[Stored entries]
..............................
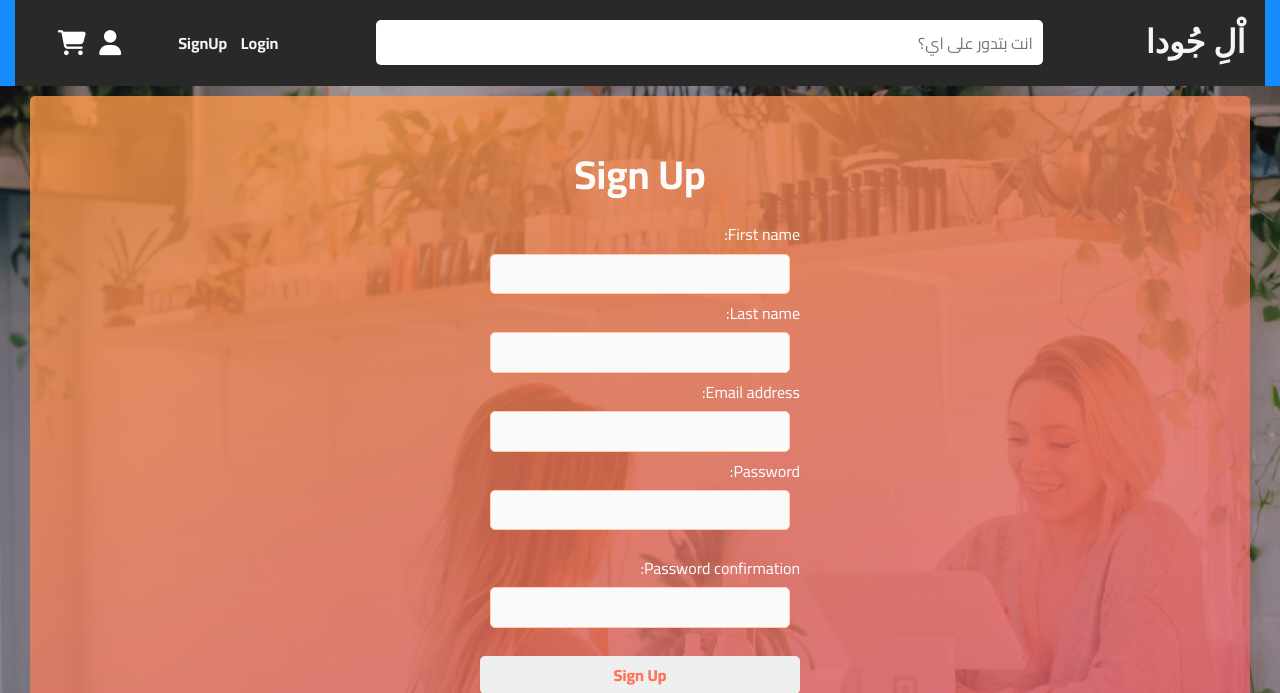
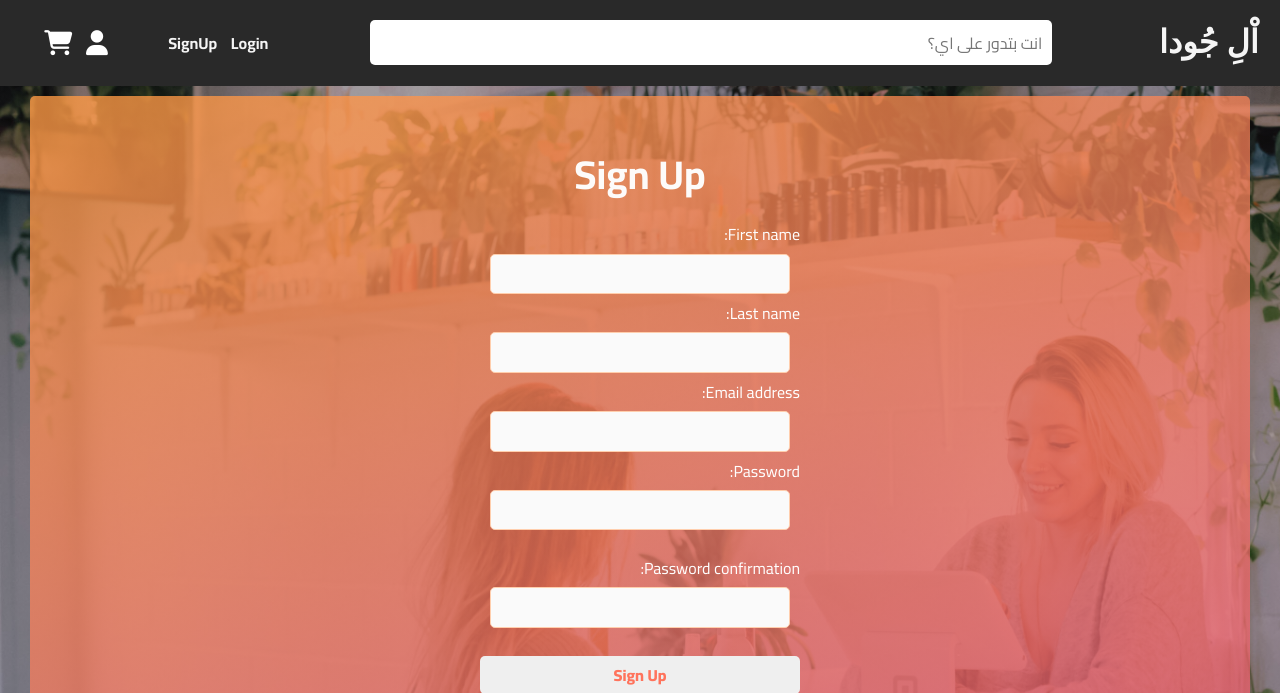
Before and after one commit to devAhmedMustafa/Al-Joda-Store, a Django app: page /signup/ in a window 1280 px wide. Shown: the top 693 px of the page. Run offline with Django 4.2, Linux system fonts and the light colour scheme; parts of the project's set-up code (start-up, migrations or seed data) failed here and were passed over; some web fonts are replaced.

Commit message:
My work in front-end

```diff
--- a/static/styles/category.css
+++ b/static/styles/category.css
@@ -5,8 +5,8 @@
   box-sizing: border-box;
 }
 :root {
-  --main-color: #ff735c;
-  --main-color-alt: #cd412c;
+  --main-color: #158cfd;
+  --main-color-alt: #1072ce;
   --main-transition: 0.3s;
 }
 
--- a/static/styles/master.css
+++ b/static/styles/master.css
@@ -18,8 +18,6 @@ body {
 }
 
 .container {
-  padding-left: 15px;
-  padding-right: 15px;
   background-color: #158cfd;
 }
 
--- a/templates/home.html
+++ b/templates/home.html
@@ -13,6 +13,10 @@
         margin-bottom: 10px
     }
 
+    .swiper-button-prev::after, .swiper-button-next::after{
+        display:none;
+    }
+
 </style>
 
 
--- a/templates/products/brand_banner.html
+++ b/templates/products/brand_banner.html
@@ -99,8 +99,8 @@
             </div>
 
 
-            <div class="swiper-button-prev swiper-button-prev2"></div>
-            <div class="swiper-button-next swiper-button-next2"></div>
+            <div class="swiper-button-prev swiper-button-prev2"> <i class="fa-solid fa-circle-chevron-right"></i> </div>
+            <div class="swiper-button-next swiper-button-next2"> <i class="fa-solid fa-circle-chevron-left"></i> </div>
 
         </div>
 
--- a/templates/products/category.html
+++ b/templates/products/category.html
@@ -17,7 +17,7 @@
       <li><a href="#ميكاب">ميكاب و عطور</a></li>
       <li><a href="#اطفال-العاب">الاطفال-الالعاب</a></li>
       <li><a href="#ماركت">سوبر ماركت</a></li>
-      <li><a href="#العروض" style="color: #cd412c">العروض</a></li>
+      <li><a href="#العروض" style="color: #1072ce">العروض</a></li>
     </ul>
   </div>
 </div>
```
..............................
## What is needed
Say how many lines of these records hold the string "class", giving the number and no other words.

## Response to the exercise
4